Then – around the middle of the month – it’s the turn of high altitude areas that don’t rely on glaciers with Obergurgl and Obertauern in Austria usually the first of these to open there and Europe’s highest resort, Val Thorens in France. Cortina d’Ampezzo in Italy also opens its highest terrain as soon as it can each autumn, as does Switzerland’s Andermatt.
November can be quite wintery in Scandinavia with snow lying down to resort level (and staying) in Lapland in the north.
The resorts on Ruka (pictured above in November 2022) and Levi use snowfarming (re-using snow stockpiled through the summer to create a few runs in early autumn) to open in October. Several small resorts in Sweden do the same.
By November there’s usual natural snowfall and fresh snowmaking on top.
The Rest Of Europe
Expect increasingly wintery weather on mountains across Europe which some, but not all, years leads to centres opening early in the Pyrenees, Eastern Europe, Scandinavia and elsewhere.
There’ a contest each November between high altitude ski areas in the Colorado Rockies, northerly latitude centres in Alberta, Canada and often very cold locations in the Midwest and eastern North America to be the first to open on the continent.

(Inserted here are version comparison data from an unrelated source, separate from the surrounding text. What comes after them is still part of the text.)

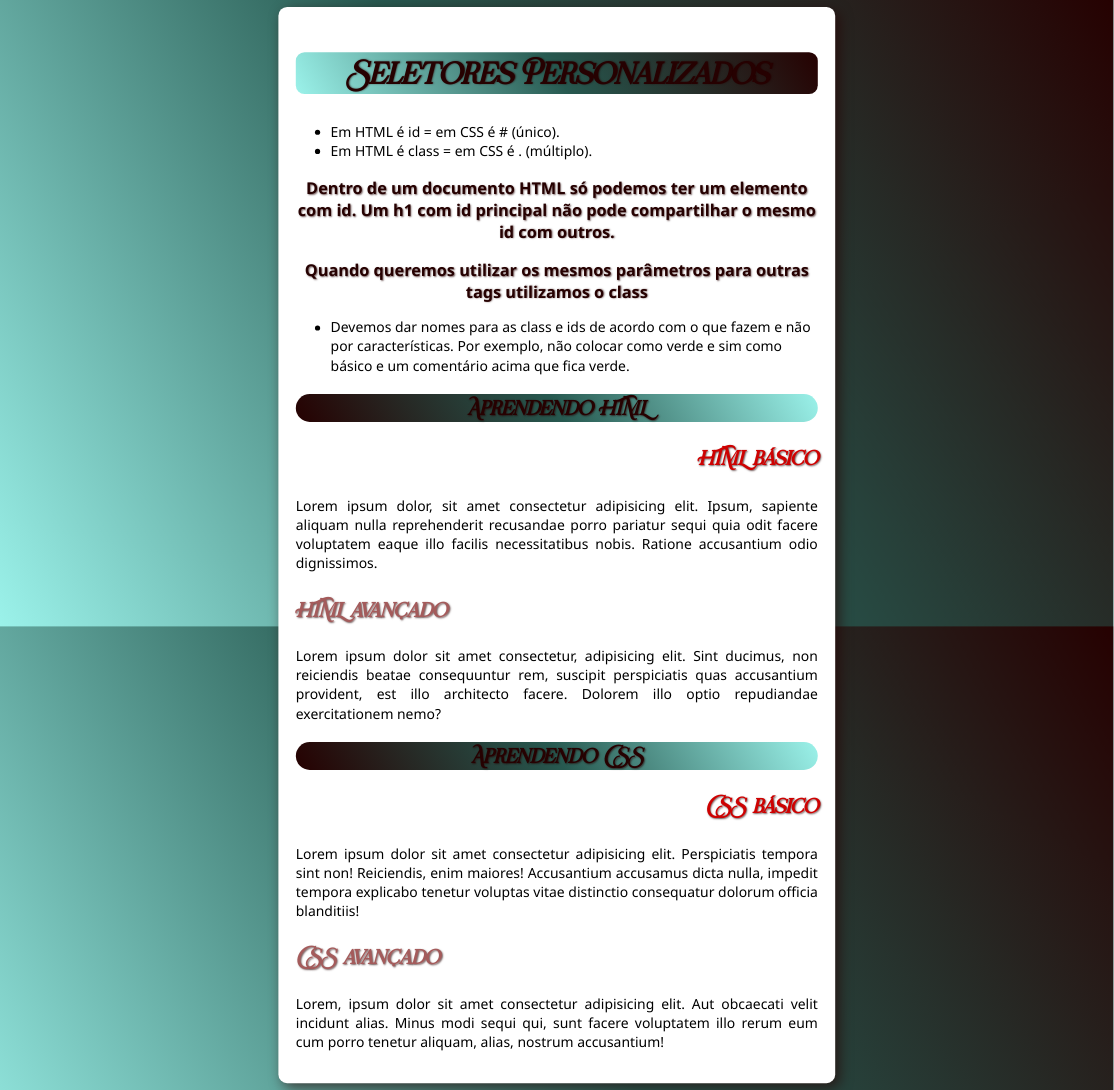
Repository: Willcmorais/vscode-workspace
Page: html-css/curso-em-video/modulo02/estudos/ex024-seletores-personaliz/index.html
The author's editor kept a copy of each file at every save. The page is drawn from the files as they stood at one save, then again after a run of saves.
The browser window is 1280 px wide. The pictures show the whole page, at 87% of full size.
Backgrounds fixed to the window are drawn as part of the page.

Above is the page before, as saved 2024-09-23 10:13:11.

### html-css/curso-em-video/modulo02/estudos/ex024-seletores-personaliz/index.html
<!DOCTYPE html>
<html lang="pt-br">

<head>
    <meta charset="UTF-8">
    <meta name="viewport" content="width=device-width, initial-scale=1.0">
    <title>Usando o id com CSS</title>
    <link rel="stylesheet" href="style.css">
    <style>
        @font-face {
            font-family: 'Rusilla';
            src: url('fonts/Rusillaserif-Regular.ttf') format('opentype');
            font-weight: normal;
            font-style: normal;
        }
    </style>
</head>

<body>
    <main>
        <h1 id="principal">Seletores Personalizados</h1>
        <ul>
            <li>Em HTML é id = em CSS é # (único).</li>
            <li>Em HTML é class = em CSS é . (múltiplo).</li>
        </ul>
        <h3>Dentro de um documento HTML só podemos ter um elemento com id. Um h1 com id principal não pode compartilhar
            o mesmo id com outros.</h3>
        <h3>Quando queremos utilizar os mesmos parâmetros para outras tags utilizamos o class</h3>
        <ul>
            <li>Devemos dar nomes para as class e ids de acordo com o que fazem e não por características. Por exemplo,
                não
                colocar como verde e sim como básico e um comentário acima que fica verde.</li>
        </ul>
        <h1 class="principal">Aprendendo HTML</h1>
        <h2 class="basico">HTML básico</h2>
        <p>Lorem ipsum dolor, sit amet consectetur adipisicing elit. Ipsum, sapiente aliquam nulla reprehenderit
            recusandae porro pariatur sequi quia odit facere voluptatem eaque illo facilis necessitatibus nobis. Ratione
            accusantium odio dignissimos.</p>
        <h2 class="avancado">HTML avançado</h2>
        <p>Lorem ipsum dolor sit amet consectetur, adipisicing elit. Sint ducimus, non reiciendis beatae consequuntur
            rem, suscipit perspiciatis quas accusantium provident, est illo architecto facere. Dolorem illo optio
            repudiandae exercitationem nemo?</p>
        <h1 class="principal">Aprendendo CSS</h1>
        <h2 class="basico">CSS básico</h2>
        <p>Lorem ipsum dolor sit amet consectetur adipisicing elit. Perspiciatis tempora sint non! Reiciendis, enim
            maiores! Accusantium accusamus dicta nulla, impedit tempora explicabo tenetur voluptas vitae distinctio
            consequatur dolorum officia blanditiis!</p>
        <h2 class="avancado">CSS avançado</h2>
        <p>Lorem, ipsum dolor sit amet consectetur adipisicing elit. Aut obcaecati velit incidunt alias. Minus modi
            sequi qui, sunt facere voluptatem illo rerum eum cum porro tenetur aliquam, alias, nostrum accusantium!</p>

    </main>

</body>

</html>

### html-css/curso-em-video/modulo02/estudos/ex024-seletores-personaliz/style.css
@charset "utf8";

* {
    /*safe combination, ele usa a primeira letra q achar*/
    font-family: 'Segoe UI', Tahoma, Geneva, Verdana, sans-serif;
}

body {
    background-image: linear-gradient(-120deg, #260101, #275950, #9BF2EA);
    background-attachment: fixed;
}

img {
    /* As imagens são inline por padrão, então precisamos torná-las block */
    display: block;
    /* Centraliza horizontalmente */
    margin: 0 auto;
}

main {
    background-color: white;
    /*arredonda as bordas*/
    border-radius: 10px;
    /*1 parametro é o lado da sombra, 2 é para baixo, 3 é o quanto espalha e 4 o quanto de transparência tem(ou cor)*/
    box-shadow: 5px 5px 15px rgba(38, 1, 1, 0.619);
    /*largura do recorte*/
    width: 600px;
    /*distancia das bordas com o conteúdo*/
    padding: 20px;
    /*altera automaticamente a margem para o centro da tela*/
    margin: auto;
}

h1#principal {
    font: italic bolder 3em 'Rusilla';
    text-align: center;
    color: #260101;
    background-image: linear-gradient(-120deg, #260101, #275950, #9BF2EA);
    border-radius: 10px;
    /*mesmos parametros para o box-shadow*/
    text-shadow: 1px 1px 2px rgba(38, 1, 1, 0.615);
}

.principal {
    font: italic bold 2em 'Rusilla';
    text-align: center;
    color: #260101;
    background-image: linear-gradient(-120deg, #9BF2EA, #275950, #260101);
    border-radius: 30px;
    /*mesmos parametros para o box-shadow*/
    text-shadow: 1px 1px 2px rgba(38, 1, 1, 0.615);
}

.basico {
    font: italic bold 2em 'Rusilla';
    text-align: right;
    color: #ce0101;
    border-radius: 30px;
    /*mesmos parametros para o box-shadow*/
    text-shadow: 1px 1px 2px rgba(38, 1, 1, 0.615);
}

.avancado {
    font: italic bold 2em 'Rusilla';
    color: #a45b5b;
    border-radius: 30px;
    /*mesmos parametros para o box-shadow*/
    text-shadow: 1px 1px 2px rgba(38, 1, 1, 0.615);
}

h1 {
    text-align: center;
    color: #260101;
    /*mesmos parametros para o box-shadow*/
    text-shadow: 1px 1px 2px rgba(38, 1, 1, 0.615);
}

h2 {
    color: #260101;
    text-shadow: 1px 1px 2px rgba(38, 1, 1, 0.615);
}

h3 {
    text-align: center;
    color: #260101;
    text-shadow: 1px 1px 2px rgba(38, 1, 1, 0.615);
}

p {
    text-align: justify;
}

After the next 2 saves:
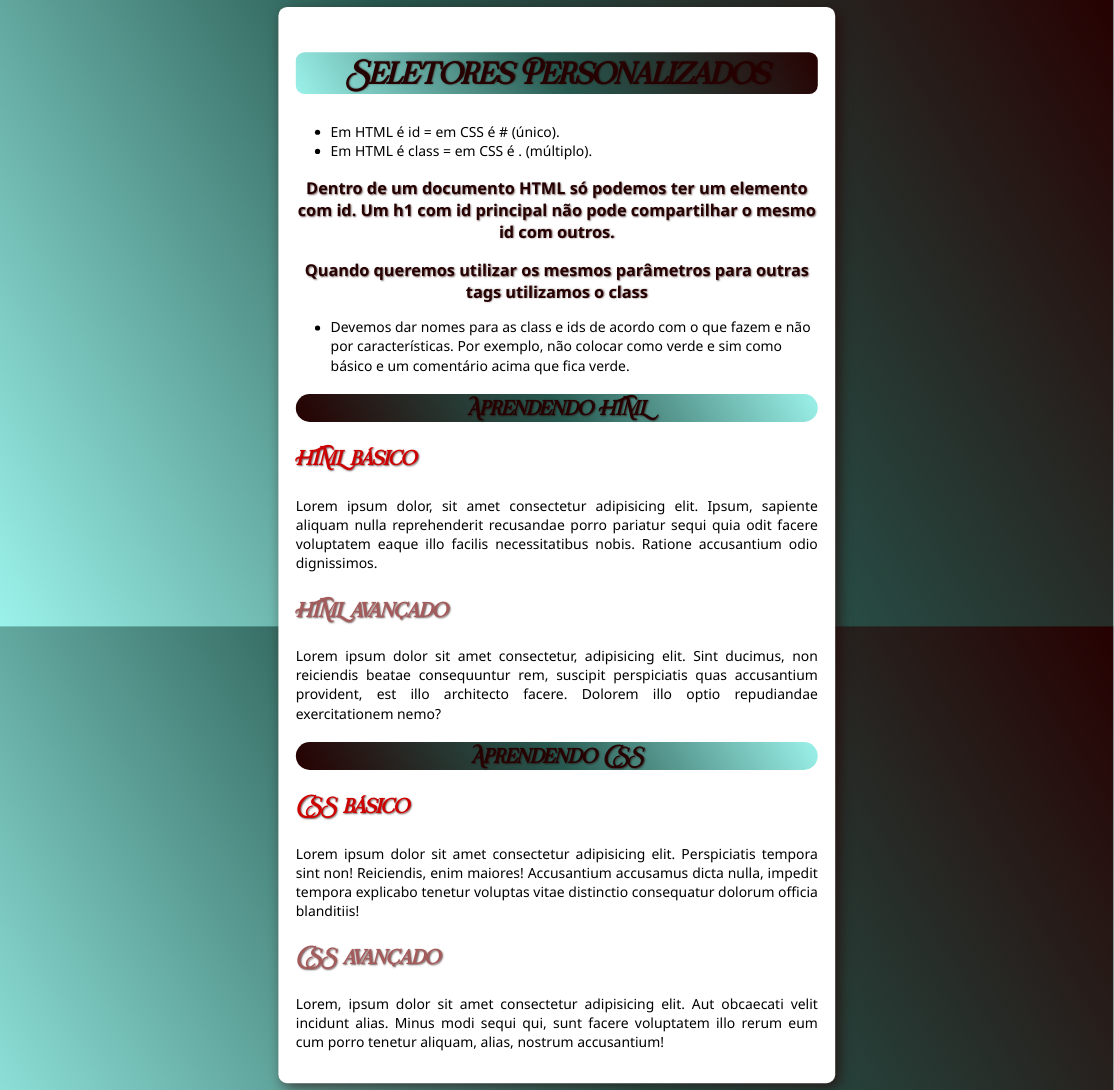
The 2 saves are shown as one change because they came seconds apart.
The last was saved 5 s later.
--- a/html-css/curso-em-video/modulo02/estudos/ex024-seletores-personaliz/style.css
+++ b/html-css/curso-em-video/modulo02/estudos/ex024-seletores-personaliz/style.css
@@ -53,7 +53,6 @@ h1#principal {
 
 .basico {
     font: italic bold 2em 'Rusilla';
-    text-align: right;
     color: #ce0101;
     border-radius: 30px;
     /*mesmos parametros para o box-shadow*/
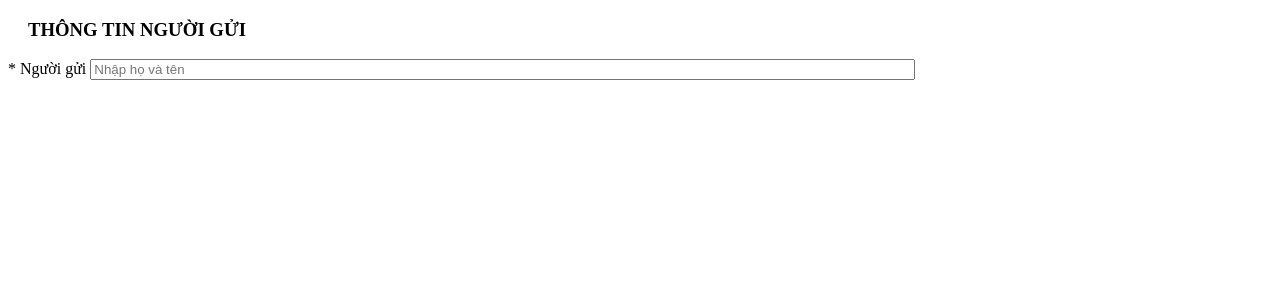
Repository: Tan-Khang21/TH_TKW--Buoi_04
Page: Bai_Tap_Mau/Bai_01/Bai_01.html
An editor plug-in stored every save of this project. The page is shown before and after the next save, followed by the edit.
The browser window is 1280 px wide. The pictures show the whole page.

Above is the page before, as saved 2024-03-05 19:47:55.

After the next save:
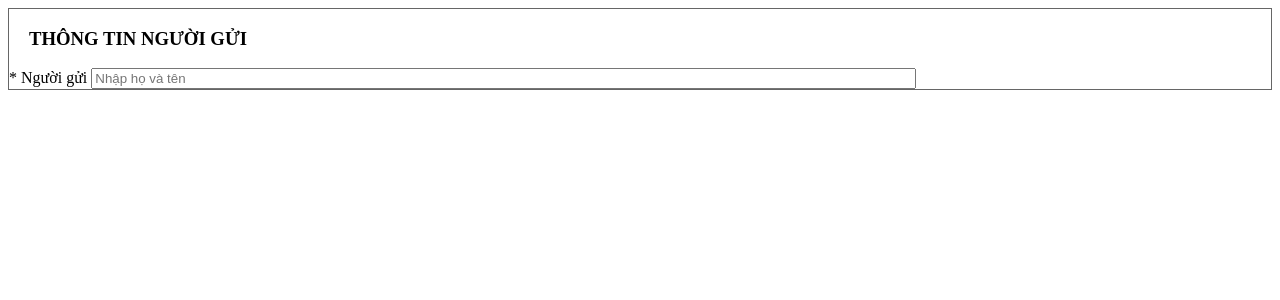
Saved 52 s later.
--- a/Bai_Tap_Mau/Bai_01/Bai_01.html
+++ b/Bai_Tap_Mau/Bai_01/Bai_01.html
@@ -6,7 +6,7 @@
     <title>Document</title>
   </head>
   <body>
-    <form>
+    <form style="border: 1px solid #666 ;">
       <tr>
         <td spancol="2">
           <h3 style="margin-left: 20px">THÔNG TIN NGƯỜI GỬI</h3>
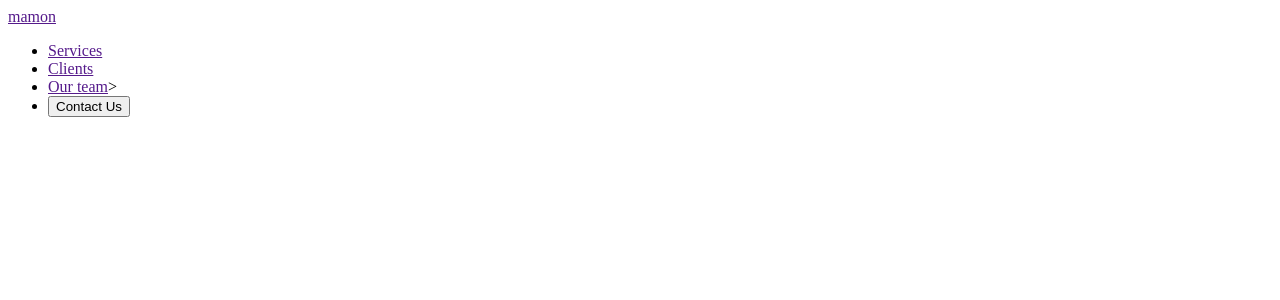
Repository: Vitalii23081984/testHGC
Page: index.html
These files come from the project's save history. The page is drawn as it stood at one moment and after the next save; the edit follows.
The browser window is 1280 px wide. The pictures show the whole page.

Above is the page before, as saved 2022-11-20 09:18:32.

After the next save:
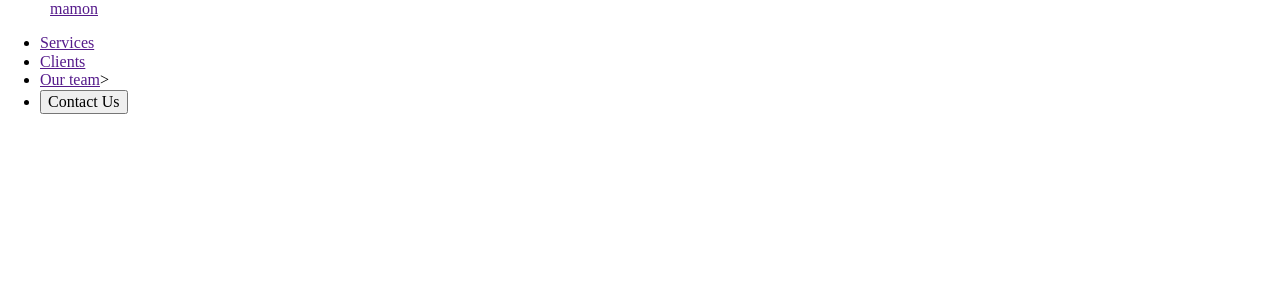
Saved 5 s later.
--- a/index.html
+++ b/index.html
@@ -5,6 +5,8 @@
     <meta http-equiv="X-UA-Compatible" content="IE=edge">
     <meta name="viewport" content="width=device-width, initial-scale=1.0">
     <title>Mamon</title>
+    <link rel="stylesheet" href="https://cdnjs.cloudflare.com/ajax/libs/normalize/8.0.1/normalize.css">
+    <link rel="stylesheet" href="css/style.css">
 </head>
 <body>
     <header>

Usually opening in or before the first weeks of November are resorts including Arapahoe Basin, Breckenridge, Loveland, Keystone, Winter Park and Wolf Creek in Colorado; Sunshine, Lake Louise, Norquay, Marmot Basin near Jasper (pictured top in early-Novemeber 2022) and Nakiska, closest to Calgary in Alberta and maybe Killington in Vermont. Over on the West, Mammoth Mountain usually opens in early November in California.
But in a good early snowfall year, many more resorts may be opening early, particularly in the US.
By the end of November most of the continent’s major ski areas and many smaller ones will be open if they can, ahead of the Thanksgiving Holiday weekend in the US.
Most of Japan’s leading ski areas aim to open towards the end of November.
A few small centres open earlier in the month, sometimes in October, using intensive snowmaking.
High altitude areas in China have also been battling to be the first in the country to open, sometimes in September or October, in recent years too.
Indoors and Dry Slopes
We shouldn’t forget that for about 7 months of the year there are now more indoor snow centres open than regular outdoor ski areas, so we can often get a quick snow fix closer to home.
The tally is now more than 120 centres open in more than 35 countries across six continents.
There are hundreds of dry slopes to make some turns on too.